Costa Rica was sparsely inhabited by indigenous peoples before coming under Spanish rule in the 16th century. It remained a peripheral colony of the empire until independence as part of the short-lived First Mexican Empire, followed by membership in the United Provinces of Central America, from which it formally declared independence in 1847. Since then, Costa Rica has remained among the most stable, prosperous, and progressive nations in Latin America. Following the brief Costa Rican Civil War, it permanently abolished its army in 1949, becoming one of only a few sovereign nations without a standing army.
The country has consistently performed favorably in the Human Development Index (HDI), placing 69th in the world as of 2017, among the highest of any Latin American nation. It has also been cited by the United Nations Development Programme (UNDP) as having attained much higher human development than other countries at the same income levels, with a better record on human development and inequality than the median of the region.
Costa Rica also has progressive environmental policies.
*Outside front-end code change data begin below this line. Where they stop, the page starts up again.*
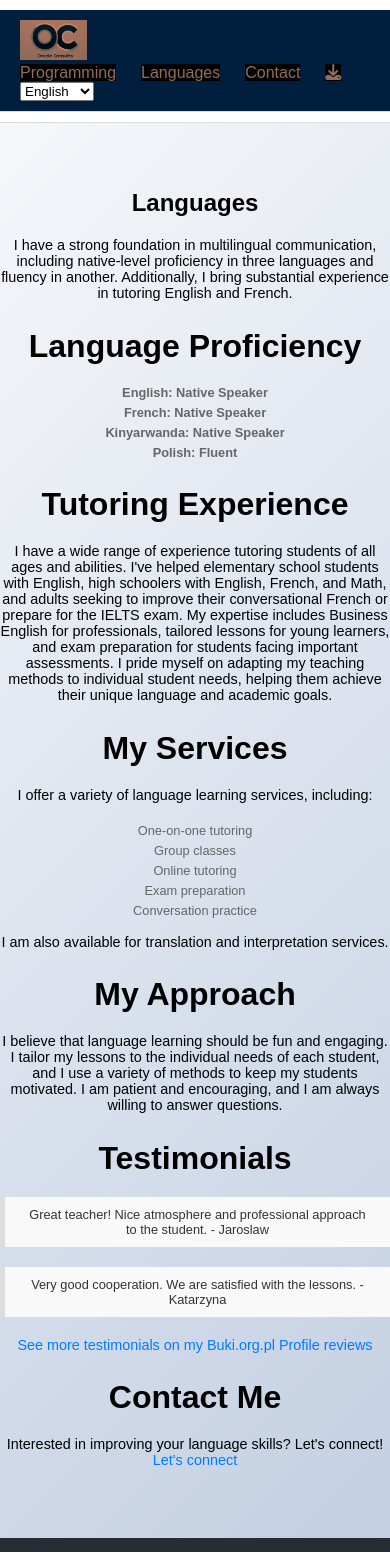
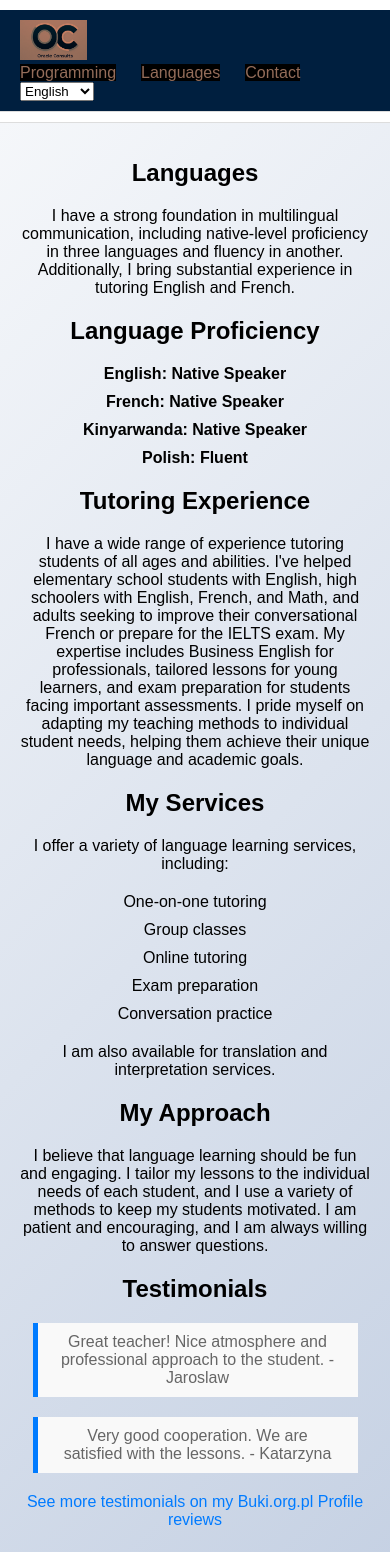
Before and after one commit to stere8/ocp-react, a React (Create React App) app: page /languages in a window 390 px wide. Shown: the top 1552 px of the page. Built offline with nearby package versions, Linux system fonts and the light colour scheme.

Commit message:
Buildoing up

```diff
--- a/src/Styles/Footer.css
+++ b/src/Styles/Footer.css
@@ -11,6 +11,7 @@ footer a {
   text-decoration: none;
   display: inline-flex;
   align-items: center;
+  word-wrap: break-word;
 }
 
 footer a i {
@@ -28,6 +29,7 @@ footer a:hover {
 .social-links a {
   margin: 0 10px;
   color: #61dafb;
+  word-wrap: break-word;
 }
 
 .social-links a:hover {
--- a/src/Styles/Home.css
+++ b/src/Styles/Home.css
@@ -9,12 +9,14 @@
   font-size: 3rem;
   margin-bottom: 20px;
   color: #000000; /* Black text color */
+  word-wrap: break-word;
 }
 
 .hero-section p {
   font-size: 1.2rem;
   margin-bottom: 20px;
   color: #000000; /* Black text color */
+  word-wrap: break-word;
 }
 
 .skills-section {
@@ -32,6 +34,7 @@
   margin: 10px;
   width: calc(33.333% - 20px);
   box-shadow: 0 4px 6px rgba(0, 0, 0, 0.1);
+  word-wrap: break-word;
 }
 
 .skill-box h3 {
--- a/src/Styles/Languages.css
+++ b/src/Styles/Languages.css
@@ -5,36 +5,47 @@
   text-align: center;
 }
 
-.hero-section-bis h1 {
-  font-size: 2.5rem;
+.hero-section-bis h1,
+.hero-section-bis h2 {
+  font-size: 2rem;
   margin-bottom: 20px;
   color: #000000; /* Black text color */
+  word-wrap: break-word;
 }
 
 .hero-section-bis p {
   font-size: 1.2rem;
   margin-bottom: 20px;
   color: #000000; /* Black text color */
+  word-wrap: break-word;
 }
 
 .hero-section-bis ul {
   list-style-type: none;
   padding: 0;
+  margin-bottom: 20px;
 }
 
 .hero-section-bis ul li {
-  font-size: 1rem;
-  color: #666;
-  margin-bottom: 5px;
+  font-size: 1.2rem;
+  color: #000000; /* Black text color */
+  margin-bottom: 10px;
+  word-wrap: break-word;
+}
+
+.hero-section-bis ul li strong {
+  color: #000000; /* Black text color */
 }
 
 .hero-section-bis blockquote {
-  font-size: 1rem;
-  color: #333;
-  margin: 20px 0;
+  font-size: 1.2rem;
+  color: #666;
+  margin: 20px auto;
   padding: 10px 20px;
-  border-left: 5px solid #ddd;
+  border-left: 5px solid #007bff;
   background: #f9f9f9;
+  width: 80%;
+  word-wrap: break-word;
 }
 
 .hero-section-bis a {
@@ -46,9 +57,16 @@
   text-decoration: underline;
 }
 
+.container {
+  max-width: 1200px;
+  margin: 0 auto;
+  padding: 20px;
+}
+
 @media (max-width: 768px) {
-  .hero-section-bis h1 {
-    font-size: 2rem;
+  .hero-section-bis h1,
+  .hero-section-bis h2 {
+    font-size: 1.5rem;
   }
 
   .hero-section-bis p {
@@ -56,28 +74,10 @@
   }
 
   .hero-section-bis ul li {
-    font-size: 0.9rem;
+    font-size: 1rem;
   }
 
   .hero-section-bis blockquote {
-    font-size: 0.9rem;
+    font-size: 1rem;
   }
 }
-
-@media (max-width: 480px) {
-  .hero-section-bis h1 {
-    font-size: 1.5rem;
-  }
-
-  .hero-section-bis p {
-    font-size: 0.9rem;
-  }
-
-  .hero-section-bis ul li {
-    font-size: 0.8rem;
-  }
-
-  .hero-section-bis blockquote {
-    font-size: 0.8rem;
-  }
-}
--- a/src/Styles/Programming.css
+++ b/src/Styles/Programming.css
@@ -9,12 +9,14 @@
   font-size: 2.5rem;
   margin-bottom: 20px;
   color: #000000; /* Black text color */
+  word-wrap: break-word;
 }
 
 .hero-section-bis p {
   font-size: 1.2rem;
   margin-bottom: 20px;
   color: #000000; /* Black text color */
+  word-wrap: break-word;
 }
 
 .technology {
@@ -31,6 +33,7 @@
   width: calc(50% - 20px);
   box-shadow: 0 4px 6px rgba(0, 0, 0, 0.1);
   text-align: left;
+  word-wrap: break-word;
 }
 
 .skill-box h1 {
--- a/src/components/Header.js
+++ b/src/components/Header.js
@@ -21,11 +21,6 @@ const Header = () => (
           <li className="nav-item">
             <Link className="nav-link" to="/contact">Contact</Link>
           </li>
-          <li className="nav-item">
-            <a className="nav-link" href="/docs/CV - Oreste BO+(EN).pdf" download="CV Oreste TWIZEYIMANA">
-              <i className="fa-solid fa-download"></i>
-            </a>
-          </li>
         </ul>
       </div>
       <Dropdown />
--- a/src/index.css
+++ b/src/index.css
@@ -17,7 +17,6 @@ code {
   background-color: #001F3F; /* Primary Color */
   border-bottom: 1px solid #ddd;
   padding: 10px 20px;
-  flex-wrap: wrap; /* Allow wrapping on small screens */
 }
 
 .navbar-brand img {
@@ -52,6 +51,7 @@ code {
   max-width: 1200px;
   margin: 0 auto;
   padding: 20px;
+  word-wrap: break-word;
 }
 
 @media (max-width: 768px) {
```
It is the only country to meet all five UNDP criteria established to measure environmental sustainability. It was ranked 42nd in the world, and third in the Americas, in the 2016 Environmental Performance Index, and was twice ranked the best-performing country in the New Economics Foundation's (NEF) Happy Planet Index, which measures environmental sustainability, and was identified by the NEF as the greenest country in the world in 2009. Costa Rica plans to become a carbon-neutral country by 2021. By 2016, 98.1% of its electricity was generated from green sources particularly hydro, solar, geothermal and biomass.
Because Costa Rica is located between 8 and 12 degrees North of the Equator, the climate is tropical year-round. However, the country has many microclimates depending on elevation, rainfall, topography, and the geography of each particular region.
Costa Rica's seasons are defined by how much rain falls during a particular period. The year can be split into two periods, the dry season known to the residents as Summer (verano), and the rainy season, known locally as winter (invierno). The "Summer" or dry season goes from December to April, and the "Winter" or rainy season goes from May to November, which almost coincides with the Atlantic hurricane season, and during this time, it rains constantly in some regions.
The location receiving the most rain is the Caribbean slopes of the Cordillera Central mountains, with an annual rainfall of over 5,000 mm (196.9 in). Humidity is also higher on the Caribbean side than on the Pacific side. The mean annual temperature on the coastal lowlands is around 27 °C (81 °F), 20 °C (68 °F) in the main populated areas of the Cordillera Central, and below 10 °C (50 °F) on the summits of the highest mountains.
Cases of the Zika virus have been reported in the Western Hemisphere. As you prepare your Fulbright application, we encourage you to read the information on the Centers for Disease Control and Prevention’s website.
Click here for a full list of Fulbrighters to Costa Rica.
Visit our Scholar Directory to view and search all Fulbright alumni. You can also learn more about Fulbright Alumni Ambassadors.
It is the responsibility of the applicant to finalize arrangements with the host institution and to make their own housing arrangements. Start dates vary according to the selected university. Applicants should consult with their hosts to ensure that grant dates correspond to the institution's academic calendar. The U.S. Embassy's Public Diplomacy Section will provide information about host institutions upon request. Inquiries may be directed to Angie Robles.